Java EE has continued to enjoy a huge amount of success over many years with broad adoption, enabling a spectrum of workloads from the simplest web apps to business critical systems in the most demanding environments. It is implemented by a wide variety of Java technology providers and has underpinned WebSphere ever since there’s been a Java EE (or J2EE). One of its great strengths, along with its robust architecture, has been its community of contributors. IBM is proud to have been one of the platform specification collaborators and implementers since the very beginning and we are delighted that Java EE is moving with the times to an open foundation for its ongoing development following the completion of Java EE 8 this year.
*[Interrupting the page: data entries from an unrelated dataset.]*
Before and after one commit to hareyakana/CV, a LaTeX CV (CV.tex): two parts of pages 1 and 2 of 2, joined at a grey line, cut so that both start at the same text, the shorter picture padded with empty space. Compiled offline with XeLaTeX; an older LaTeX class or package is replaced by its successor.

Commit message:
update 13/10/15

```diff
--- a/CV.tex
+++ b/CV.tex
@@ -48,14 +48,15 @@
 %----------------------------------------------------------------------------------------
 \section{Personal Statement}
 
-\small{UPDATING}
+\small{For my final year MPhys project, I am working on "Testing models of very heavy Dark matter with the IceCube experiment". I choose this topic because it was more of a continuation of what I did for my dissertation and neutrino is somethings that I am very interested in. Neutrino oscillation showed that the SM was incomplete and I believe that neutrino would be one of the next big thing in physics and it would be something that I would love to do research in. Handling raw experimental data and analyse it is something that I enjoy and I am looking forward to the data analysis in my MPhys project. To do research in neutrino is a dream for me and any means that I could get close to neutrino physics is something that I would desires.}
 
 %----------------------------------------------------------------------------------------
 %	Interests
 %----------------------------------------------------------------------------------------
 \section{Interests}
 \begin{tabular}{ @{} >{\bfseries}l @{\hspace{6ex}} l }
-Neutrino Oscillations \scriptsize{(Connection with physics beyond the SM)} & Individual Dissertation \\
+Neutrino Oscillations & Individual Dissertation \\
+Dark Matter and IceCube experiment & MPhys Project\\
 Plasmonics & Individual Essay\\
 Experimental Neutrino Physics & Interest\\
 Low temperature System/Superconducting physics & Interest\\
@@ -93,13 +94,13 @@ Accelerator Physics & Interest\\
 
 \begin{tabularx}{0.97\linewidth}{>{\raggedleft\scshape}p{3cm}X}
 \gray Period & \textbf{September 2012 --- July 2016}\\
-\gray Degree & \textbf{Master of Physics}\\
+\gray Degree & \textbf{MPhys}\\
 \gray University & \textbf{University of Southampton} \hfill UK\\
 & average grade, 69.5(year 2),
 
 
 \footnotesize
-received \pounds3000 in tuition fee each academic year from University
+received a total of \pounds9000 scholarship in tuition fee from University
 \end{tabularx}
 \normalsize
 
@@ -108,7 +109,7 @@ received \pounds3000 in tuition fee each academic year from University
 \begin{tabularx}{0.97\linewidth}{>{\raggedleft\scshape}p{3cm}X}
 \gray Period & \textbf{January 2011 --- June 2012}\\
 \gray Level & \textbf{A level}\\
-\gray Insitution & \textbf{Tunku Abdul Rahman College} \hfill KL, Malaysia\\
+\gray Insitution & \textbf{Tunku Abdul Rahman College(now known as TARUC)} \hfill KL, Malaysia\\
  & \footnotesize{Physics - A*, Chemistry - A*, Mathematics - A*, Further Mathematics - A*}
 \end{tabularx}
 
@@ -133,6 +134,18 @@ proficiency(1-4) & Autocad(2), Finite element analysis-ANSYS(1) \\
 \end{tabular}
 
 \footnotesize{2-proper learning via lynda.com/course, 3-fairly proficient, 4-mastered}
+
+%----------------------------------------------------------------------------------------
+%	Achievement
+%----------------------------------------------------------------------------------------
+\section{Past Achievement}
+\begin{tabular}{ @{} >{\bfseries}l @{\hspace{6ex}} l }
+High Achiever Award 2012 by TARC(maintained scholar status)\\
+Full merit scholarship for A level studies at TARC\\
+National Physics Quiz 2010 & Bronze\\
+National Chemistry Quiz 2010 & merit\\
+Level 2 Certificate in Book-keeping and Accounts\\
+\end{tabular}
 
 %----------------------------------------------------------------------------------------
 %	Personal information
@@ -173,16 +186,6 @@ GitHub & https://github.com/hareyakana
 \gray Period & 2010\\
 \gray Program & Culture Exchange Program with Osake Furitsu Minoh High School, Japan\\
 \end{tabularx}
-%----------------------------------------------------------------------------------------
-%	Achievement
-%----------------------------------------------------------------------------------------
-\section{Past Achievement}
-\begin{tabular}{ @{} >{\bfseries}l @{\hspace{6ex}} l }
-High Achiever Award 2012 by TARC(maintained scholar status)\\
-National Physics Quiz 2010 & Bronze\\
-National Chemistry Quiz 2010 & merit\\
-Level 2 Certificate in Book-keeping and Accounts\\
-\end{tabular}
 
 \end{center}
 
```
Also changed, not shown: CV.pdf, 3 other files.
Earlier this year I wrote about the creation of the Eclipse MicroProfile project to lead innovation around the modernization of enterprise Java for microservices in an open community. I’m particularly pleased, as a member of the MicroProfile community, to see this movement from Java EE in the same direction. The MicroProfile mission to deliver new capabilities for enterprise Java can be much more efficient if we’re all living in the same neighbourhood. With the recent announcement of MicroProfile 1.1 and the upcoming availability of MicroProfile 1.2, the future of open enterprise Java looks bright.
The WebSphere Liberty team is feverishly working in these communities to bring the latest capabilities to Liberty so you can use them straight away. For an early peek at new MicroProfile and Java EE 8 features take a look at the latest Liberty Beta.